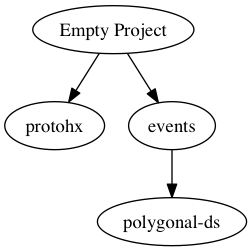
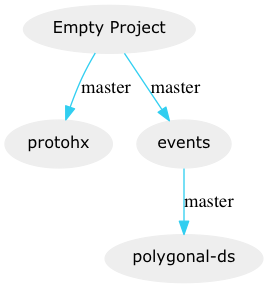
- added base format to graph - edges are labeled with version number

diff --git a/duell.py b/duell.py
@@ -4661,8 +4661,8 @@ class duell_helpers_Template:
 			while (_g_head is not None):
 				e3 = None
 				def _hx_local_0():
-					nonlocal _g_head
 					nonlocal _g_val
+					nonlocal _g_head
 					_g_val = (_g_head[0] if 0 < len(_g_head) else None)
 					_g_head = (_g_head[1] if 1 < len(_g_head) else None)
 					return _g_val
@@ -6477,7 +6477,7 @@ _hx_classes["duell.objects.dependencies.IFileContentCreator"] = duell_objects_de
 class duell_objects_dependencies_DotFileContentCreator:
 	_hx_class_name = "duell.objects.dependencies.DotFileContentCreator"
 	_hx_fields = ["content"]
-	_hx_methods = ["parse", "getContent", "getFilename"]
+	_hx_methods = ["parse", "getContent", "getFilename", "getBaseFormat"]
 	_hx_interfaces = [duell_objects_dependencies_IFileContentCreator]
 
 	def __init__(self):
@@ -6493,9 +6493,15 @@ class duell_objects_dependencies_DotFileContentCreator:
 		while (_g < len(subnodes)):
 			subnode = (subnodes[_g] if _g >= 0 and _g < len(subnodes) else None)
 			_g = (_g + 1)
+			lib = subnode.get_lib()
+			label = None
+			if (lib is not None):
+				label = ((" [label=\"" + HxOverrides.stringOrNull(lib.version)) + "\"]")
+			else:
+				label = ""
 			_hx_local_1 = self
 			_hx_local_2 = _hx_local_1.content
-			_hx_local_1.content = (("null" if _hx_local_2 is None else _hx_local_2) + HxOverrides.stringOrNull(((((("    \"" + ("null" if nodeName is None else nodeName)) + "\" -> \"") + HxOverrides.stringOrNull(subnode.get_name())) + "\";\n"))))
+			_hx_local_1.content = (("null" if _hx_local_2 is None else _hx_local_2) + HxOverrides.stringOrNull(((((((("    \"" + ("null" if nodeName is None else nodeName)) + "\" -> \"") + HxOverrides.stringOrNull(subnode.get_name())) + "\"") + ("null" if label is None else label)) + ";\n"))))
 			_hx_local_1.content
 		_g1 = 0
 		while (_g1 < len(subnodes)):
@@ -6504,10 +6510,13 @@ class duell_objects_dependencies_DotFileContentCreator:
 			self.parse(subnode1)
 
 	def getContent(self):
-		return (("digraph G {\n" + HxOverrides.stringOrNull(self.content)) + "}")
+		return ((("digraph G {\n" + HxOverrides.stringOrNull(self.getBaseFormat())) + HxOverrides.stringOrNull(self.content)) + "}")
 
 	def getFilename(self):
 		return "dotFile.dot"
+
+	def getBaseFormat(self):
+		return (((("    node [fontname=Verdana,fontsize=12]\n" + "    node [style=filled]\n") + "    node [fillcolor=\"#EEEEEE\"]\n") + "    node [color=\"#EEEEEE\"]\n") + "    edge [color=\"#31CEF0\"]\n")
 
 	@staticmethod
 	def _hx_empty_init(_hx_o):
--
◆ **WORK TO COMPLETE**: Reproduce, word for word, everything in the listing above except the pictures.

◆ **OUTPUT FOR THIS EXERCISE**:
- added base format to graph - edges are labeled with version number

diff --git a/duell.py b/duell.py
@@ -4661,8 +4661,8 @@ class duell_helpers_Template:
 			while (_g_head is not None):
 				e3 = None
 				def _hx_local_0():
-					nonlocal _g_head
 					nonlocal _g_val
+					nonlocal _g_head
 					_g_val = (_g_head[0] if 0 < len(_g_head) else None)
 					_g_head = (_g_head[1] if 1 < len(_g_head) else None)
 					return _g_val
@@ -6477,7 +6477,7 @@ _hx_classes["duell.objects.dependencies.IFileContentCreator"] = duell_objects_de
 class duell_objects_dependencies_DotFileContentCreator:
 	_hx_class_name = "duell.objects.dependencies.DotFileContentCreator"
 	_hx_fields = ["content"]
-	_hx_methods = ["parse", "getContent", "getFilename"]
+	_hx_methods = ["parse", "getContent", "getFilename", "getBaseFormat"]
 	_hx_interfaces = [duell_objects_dependencies_IFileContentCreator]
 
 	def __init__(self):
@@ -6493,9 +6493,15 @@ class duell_objects_dependencies_DotFileContentCreator:
 		while (_g < len(subnodes)):
 			subnode = (subnodes[_g] if _g >= 0 and _g < len(subnodes) else None)
 			_g = (_g + 1)
+			lib = subnode.get_lib()
+			label = None
+			if (lib is not None):
+				label = ((" [label=\"" + HxOverrides.stringOrNull(lib.version)) + "\"]")
+			else:
+				label = ""
 			_hx_local_1 = self
 			_hx_local_2 = _hx_local_1.content
-			_hx_local_1.content = (("null" if _hx_local_2 is None else _hx_local_2) + HxOverrides.stringOrNull(((((("    \"" + ("null" if nodeName is None else nodeName)) + "\" -> \"") + HxOverrides.stringOrNull(subnode.get_name())) + "\";\n"))))
+			_hx_local_1.content = (("null" if _hx_local_2 is None else _hx_local_2) + HxOverrides.stringOrNull(((((((("    \"" + ("null" if nodeName is None else nodeName)) + "\" -> \"") + HxOverrides.stringOrNull(subnode.get_name())) + "\"") + ("null" if label is None else label)) + ";\n"))))
 			_hx_local_1.content
 		_g1 = 0
 		while (_g1 < len(subnodes)):
@@ -6504,10 +6510,13 @@ class duell_objects_dependencies_DotFileContentCreator:
 			self.parse(subnode1)
 
 	def getContent(self):
-		return (("digraph G {\n" + HxOverrides.stringOrNull(self.content)) + "}")
+		return ((("digraph G {\n" + HxOverrides.stringOrNull(self.getBaseFormat())) + HxOverrides.stringOrNull(self.content)) + "}")
 
 	def getFilename(self):
 		return "dotFile.dot"
+
+	def getBaseFormat(self):
+		return (((("    node [fontname=Verdana,fontsize=12]\n" + "    node [style=filled]\n") + "    node [fillcolor=\"#EEEEEE\"]\n") + "    node [color=\"#EEEEEE\"]\n") + "    edge [color=\"#31CEF0\"]\n")
 
 	@staticmethod
 	def _hx_empty_init(_hx_o):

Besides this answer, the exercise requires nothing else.